#### INFORMATION PROVIDED ####

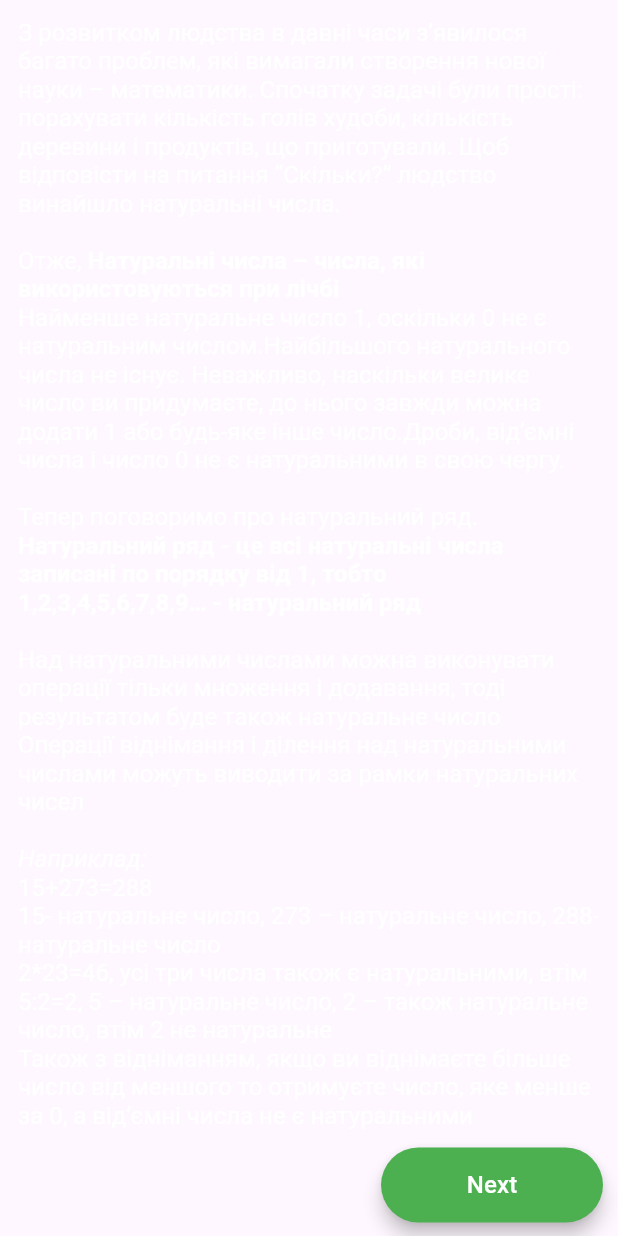
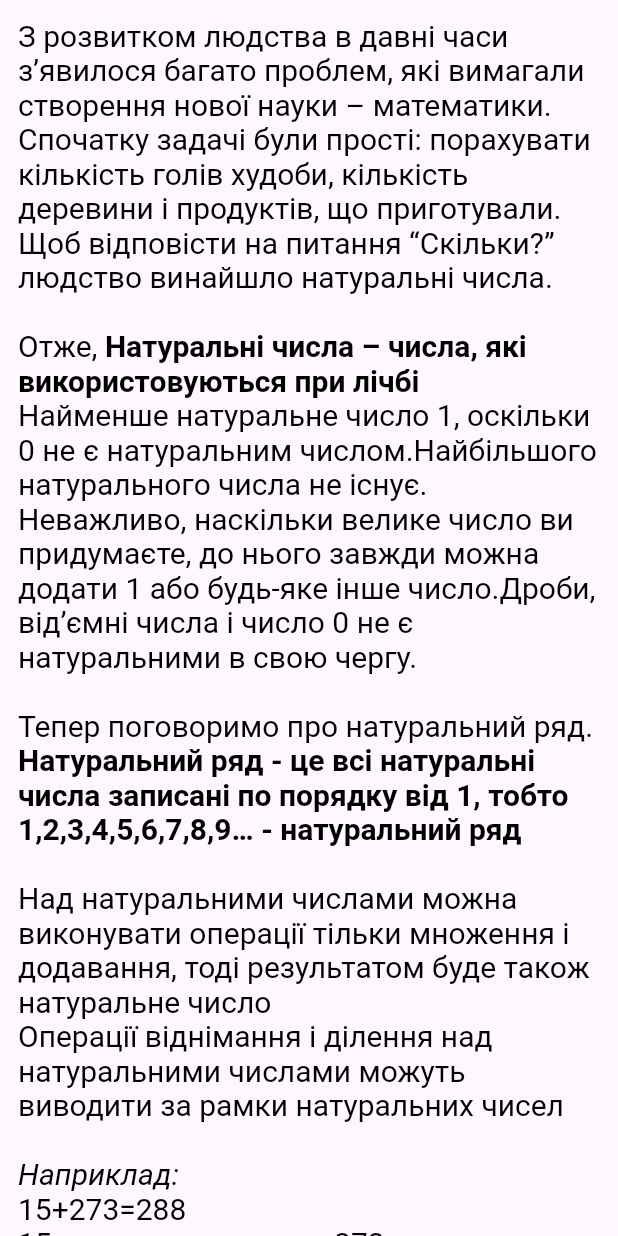
Before and after one commit to OleksijKhodzko/42, a Flutter app: the LessonContent widget shown alone on an empty page, opened directly, on a phone screen of 412 x 824 dp. Run offline on Flutter 3.47's test engine with Material 3 defaults, Android fonts, the phone set to English and light mode, and no system bars; our stand-ins replace cloud_firestore, device_preview, firebase_auth, firebase_core, firebase_storage, flutter_spinkit and 1 more; missing offline and left inert: firebase_auth_web, firebase_core_web, json_cache; accounts and stored records are empty; network calls fail.

Commit message:
Legendary commit

```diff
--- a/lib/main.dart
+++ b/lib/main.dart
@@ -23,8 +23,8 @@ Future<void> clearPrefs() async {
 }
 
 void main() {
-  const releaseMode = kReleaseMode;
-  // const releaseMode = true;
+  //const releaseMode = kReleaseMode;
+  const releaseMode = true;
   runApp(
     DevicePreview(
       enabled: !releaseMode,
--- a/lib/pages/lesson_page/lesson_parts/lesson_content.dart
+++ b/lib/pages/lesson_page/lesson_parts/lesson_content.dart
@@ -11,39 +11,64 @@ class LessonContent extends StatefulWidget {
 }
 
 class _LessonContentState extends State<LessonContent> {
-  List<bool> _buttonStates = [true, false, false, false];
+
+  List<bool> _buttonStates = [true, false, false, false, false, false, false, false, false];
+  List<GlobalKey> widgetsID = List.generate(9, (index) => GlobalKey());
+  final ScrollController _controller = ScrollController();
+  int blockIndex = 0;
+
+  void scrollToWidget(GlobalKey widgetKey) {
+
+    RenderBox box = widgetKey.currentContext!.findRenderObject() as RenderBox;
+    Offset position = box.localToGlobal(Offset.zero);
+
+
+    double appBarHeight = (Scaffold.of(context).appBarMaxHeight ?? 0.0) ;//- 50;// MediaQuery.of(context).padding.top;
+    double y = position.dy + appBarHeight + _controller.position.pixels;
+
+    _controller.animateTo(
+      y,
+      duration: const Duration(milliseconds: 300),
+      curve: Curves.easeInOut,
+    );
+  }
 
   @override
   Widget build(BuildContext context) {
-    return Column(
+    return ListView(
+      controller: _controller,
+      children: [
+        Column(
           children: [
               Visibility(
                 visible: _buttonStates[0],
+                key: widgetsID[0],
                 child: Column(
                   children: [
                     const Row(
                       children: [
                         Flexible(
+
                           child: TextParagraph(customText: [
                             TextSpan(text: "З розвитком людства в давні часи з’явилося багато проблем, які вимагали створення "
                                           "нової науки – математики. Спочатку задачі були прості: порахувати кількість голів худоби, кількість "
-                                      "деревини і продуктів, що приготували. Щоб відповісти на питання “Скільки?” людство винайшло натуральні числа.\n\nОтже, ", style: TextStyle(fontSize: 16)),
+                                          "деревини і продуктів, що приготували. Щоб відповісти на питання “Скільки?” людство винайшло натуральні числа.\n\nОтже, ", style: TextStyle()),
 
-                        TextSpan(text: "Натуральні числа – числа, які використовуються при лічбі\n", style: TextStyle(fontWeight: FontWeight.bold, fontSize: 16)),
+                            TextSpan(text: "Натуральні числа – числа, які використовуються при лічбі\n", style: TextStyle(fontWeight: FontWeight.bold)),
 
-                        TextSpan(text: "Найменше натуральне число 1, оскільки 0 не є натуральним числом.", style: TextStyle(fontSize: 16)),
+                            TextSpan(text: "Найменше натуральне число 1, оскільки 0 не є натуральним числом.", style: TextStyle()),
                             TextSpan(text: "Найбільшого натурального числа не існує. Неважливо, наскільки велике число ви придумаєте, "
-                                        "до нього завжди можна додати 1 або будь-яке інше число.", style: TextStyle(fontSize: 16)),
-                        TextSpan(text: "Дроби, від’ємні числа і число 0 не є натуральними в свою чергу.\n\n", style: TextStyle(fontSize: 16)),
-                        TextSpan(text: "Тепер поговоримо про натуральний ряд.\n", style: TextStyle(fontSize: 16)),
+                                            "до нього завжди можна додати 1 або будь-яке інше число.", style: TextStyle()),
+                            TextSpan(text: "Дроби, від’ємні числа і число 0 не є натуральними в свою чергу.\n\n", style: TextStyle()),
+                            TextSpan(text: "Тепер поговоримо про натуральний ряд.\n", style: TextStyle()),
                             TextSpan(text: "Натуральний ряд - це всі натуральні числа записані по порядку від 1, тобто\n"
-                                        "1,2,3,4,5,6,7,8,9… - натуральний ряд\n\n", style: TextStyle(fontWeight: FontWeight.bold, fontSize: 16)),
+                                            "1,2,3,4,5,6,7,8,9… - натуральний ряд\n\n", style: TextStyle(fontWeight: FontWeight.bold)),
                             TextSpan(text: "Над натуральними числами можна виконувати операції тільки множення і додавання, тоді результатом буде також натуральне число\n"
-                                        "Операції віднімання і ділення над натуральними числами можуть виводити за рамки натуральних чисел\n\n", style: TextStyle(fontSize: 16)),
-                        TextSpan(text: "Наприклад:\n", style: TextStyle(fontStyle: FontStyle.italic, fontSize: 16)),
+                                            "Операції віднімання і ділення над натуральними числами можуть виводити за рамки натуральних чисел\n\n", style: TextStyle()),
+                            TextSpan(text: "Наприклад:\n", style: TextStyle(fontStyle: FontStyle.italic)),
                             TextSpan(text: "15+273=288\n15- натуральне число, 273 – натуральне число, 288- натуральне число\n"
                                            "2*23=46, усі три числа також є натуральними, втім 5:2=2, 5 – натуральне число, 2 – також натуральне число, втім 2 не натуральне\n"
-                                       "Також з відніманням, якщо ви віднімаєте більше число від меншого то отримуєте число, яке менше за 0, а від’ємні числа не є натуральними", style: TextStyle(fontSize: 16)),
+                                           "Також з відніманням, якщо ви віднімаєте більше число від меншого то отримуєте число, яке менше за 0, а від’ємні числа не є натуральними", style: TextStyle()),
                           ],),
                         ),
                       ],
@@ -52,17 +77,19 @@ class _LessonContentState extends State<LessonContent> {
                       mainAxisAlignment: MainAxisAlignment.end,
                       children: [
                         Padding(
-                      padding: const EdgeInsets.only(right: 10),
+                          padding: const EdgeInsets.only(right: 20),
                           child: ElevatedButton(
                             onPressed: (){
                               setState(() {
-                            _buttonStates[1] = true;
+                                blockIndex++;
+                                _buttonStates[blockIndex] = true;
                               });
+                              scrollToWidget(widgetsID[1]);
                             },
                             style: ElevatedButton.styleFrom(
-                          backgroundColor: Colors.green,
+                              backgroundColor: Colors.black,
                               foregroundColor: Colors.white,
-                          shadowColor: Colors.black,
+                              shadowColor: Colors.grey,
                               elevation: 5,
                             ),
                             child: const SizedBox(
@@ -78,6 +105,7 @@ class _LessonContentState extends State<LessonContent> {
               ),
               Visibility(
                 visible: _buttonStates[1],
+                key: widgetsID[1],
                 child: Column(
                   children: [
                     const Row(
@@ -86,19 +114,19 @@ class _LessonContentState extends State<LessonContent> {
                           child: TextParagraph(customText: [
                             TextSpan(text: "Як ми вже з’ясували, натуральні числа позначають кількість предметів. І так само як ми можемо"
                             "порівнювати кількості предметів (наприклад, казати, що яблук у кошику більше ніж груш), ми також можемо"
-                        "порівнювати натуральні числа. Наприклад, число 5 більше ніж число 2.\n", style: TextStyle(fontSize: 16)),
+                            "порівнювати натуральні числа. Наприклад, число 5 більше ніж число 2.\n", style: TextStyle()),
 
                             TextSpan(text: "Результат порівняння чисел записуємо за допомогою знаків “>” (більше) або “<” (менше). Наприклад:\n"
                             "1.) 7 > 5 (читаємо: “сім більше за п’ять”);\n2.) 5 < 7 (читаємо: “п’ять менше за сім”). \nЯкий знак використовувати в якій ситуації "
                             "можна легко запам’ятати, якщо уявити, що знак порівняння – це дзьоб голодного птаха. Зрозуміло, що цей птах розкриватиме "
-                        "дзьоба в ту сторону, де буде більше число.\n\n", style: TextStyle(fontSize: 16)),
+                            "дзьоба в ту сторону, де буде більше число.\n\n", style: TextStyle()),
 
-                        TextSpan(text: "      Правила порівняння натуральних чисел:\n     ", style: TextStyle(fontSize: 16)),
+                            TextSpan(text: "      Правила порівняння натуральних чисел:\n     ", style: TextStyle()),
                             TextSpan(text: "1.) Якщо два натуральних числа мають різну кількість цифр, то більшим буде те, у якого більше знаків.\n"
                             "Наприклад, число 733 більше за 54, оскільки кількість знаків у 733 більша за кількість знаків у 54.\n2.) Якщо два натуральних "
                             "числа мають однакову кількість цифр, то більшим числом є те, яке має більшу цифру у найвищому розряді. Якщо цифри у найвищому "
                             "розряді однакові, то порівнюють цифри наступного розряду і т. д.\nПорівняймо числа 4723 і 4750.\nКількість знаків у числах однакова, "
-                        "тому порівняймо їхні перші цифри. 4 = 4, тому порівняємо наступні цифри. 7 = 7, тому порівняємо наступні. 2 < 5, тому число 4750 > 4723.", style: TextStyle(fontSize: 16)),
+                            "тому порівняймо їхні перші цифри. 4 = 4, тому порівняємо наступні цифри. 7 = 7, тому порівняємо наступні. 2 < 5, тому число 4750 > 4723.", style: TextStyle()),
                           ],),
                         ),
                       ],
@@ -106,22 +134,27 @@ class _LessonContentState extends State<LessonContent> {
                     Row(
                       mainAxisAlignment: MainAxisAlignment.end,
                       children: [
-                    ElevatedButton(
+                        Padding(
+                          padding: const EdgeInsets.only(right: 20.0),
+                          child: ElevatedButton(
                             onPressed: (){
                               setState(() {
-                          _buttonStates[2] = true;
+                                  blockIndex++;
+                                  _buttonStates[blockIndex] = true;
                                 });
+                              scrollToWidget(widgetsID[2]);
                             },
                             style: ElevatedButton.styleFrom(
-                        backgroundColor: Colors.green,
+                              backgroundColor: Colors.black,
                               foregroundColor: Colors.white,
-                        shadowColor: Colors.black,
+                              shadowColor: Colors.grey,
                               elevation: 5,
                             ),
                             child: const SizedBox(
                               height: 50,
                               width: 100,
-                        child: Center(child: Text("Next", style: TextStyle(color: Colors.white),),),
+                              child: Center(child: Text("Next", style: TextStyle(color: Colors.white, fontSize: 16),),),
+                            ),
                           ),
                         ),
                     ],),
@@ -130,6 +163,7 @@ class _LessonContentState extends State<LessonContent> {
               ),
               Visibility(
                 visible: _buttonStates[2],
+                key: widgetsID[2],
                 child: Column(
                   children: [
                     const Row(
@@ -158,12 +192,27 @@ class _LessonContentState extends State<LessonContent> {
                     Row(
                       mainAxisAlignment: MainAxisAlignment.end,
                       children: [
-                    ElevatedButton(
-                      onPressed: (){},
+                        Padding(
+                          padding: const EdgeInsets.only(right: 20),
+                          child: ElevatedButton(
+                            onPressed: (){
+                              setState(() {
+                                  blockIndex++;
+                                  _buttonStates[blockIndex] = true;
+                              });
+                              scrollToWidget(widgetsID[3]);
+                            },
+                            style: ElevatedButton.styleFrom(
+                              backgroundColor: Colors.black,
+                              foregroundColor: Colors.white,
+                              shadowColor: Colors.grey,
+                              elevation: 5,
+                            ),
                             child: const SizedBox(
                               height: 50,
                               width: 100,
-                        child: Text("Next", style: TextStyle(color: Colors.white),),
+                              child: Center(child: Text("Next", style: TextStyle(color: Colors.white, fontSize: 16),),),
+                            ),
                           ),
                         ),
                     ],),
@@ -172,6 +221,7 @@ class _LessonContentState extends State<LessonContent> {
               ),
               Visibility(
                 visible: _buttonStates[3],
+                key: widgetsID[3],
                 child: Column(
                   children: [
                     const Row(
@@ -200,12 +250,27 @@ class _LessonContentState extends State<LessonContent> {
                     Row(
                       mainAxisAlignment: MainAxisAlignment.end,
                       children: [
-                    ElevatedButton(
-                      onPressed: (){},
+                        Padding(
+                          padding: const EdgeInsets.only(right: 20),
+                          child: ElevatedButton(
+                            onPressed: (){
+                              setState(() {
+                                blockIndex++;
+                                _buttonStates[blockIndex] = true;
+                              });
+                              scrollToWidget(widgetsID[4]);
+                            },
+                            style: ElevatedButton.styleFrom(
+                              backgroundColor: Colors.black,
+                              foregroundColor: Colors.white,
+                              shadowColor: Colors.grey,
+                              elevation: 5,
+                            ),
                             child: const SizedBox(
                               height: 50,
                               width: 100,
-                        child: Text("Next", style: TextStyle(color: Colors.white),),
+                              child: Center(child: Text("Next", style: TextStyle(color: Colors.white, fontSize: 16),),),
+                            ),
                           ),
                         ),
                     ],),
@@ -213,6 +278,8 @@ class _LessonContentState extends State<LessonContent> {
                 ),
               ),
           ],
+        ),
+      ],
     );
   }
 }
--- a/lib/pages/lesson_page/lesson_parts/text_in_lesson_widget.dart
+++ b/lib/pages/lesson_page/lesson_parts/text_in_lesson_widget.dart
@@ -12,8 +12,10 @@ class TextParagraph extends StatelessWidget {
       padding: const EdgeInsets.all(12.0),
       child: RichText(
               text: TextSpan(
+                style: const TextStyle(fontSize: 20, color: Colors.black),
                 children: customText,
               ),
+
             ),
     );
   }
```
Also changed, not shown: lib/pages/lesson_page/lesson_page.dart (+1 -20 lines), 2 other files. Lines whose indentation alone changed are shown as unchanged.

####

## INSTRUCTIONS TO FOLLOW
Report the lines above that have the word "dart" in them.

## ANSWER TO THE EXERCISE
--- a/lib/main.dart
+++ b/lib/main.dart
--- a/lib/pages/lesson_page/lesson_parts/lesson_content.dart
+++ b/lib/pages/lesson_page/lesson_parts/lesson_content.dart
--- a/lib/pages/lesson_page/lesson_parts/text_in_lesson_widget.dart
+++ b/lib/pages/lesson_page/lesson_parts/text_in_lesson_widget.dart
Also changed, not shown: lib/pages/lesson_page/lesson_page.dart (+1 -20 lines), 2 other files. Lines whose indentation alone changed are shown as unchanged.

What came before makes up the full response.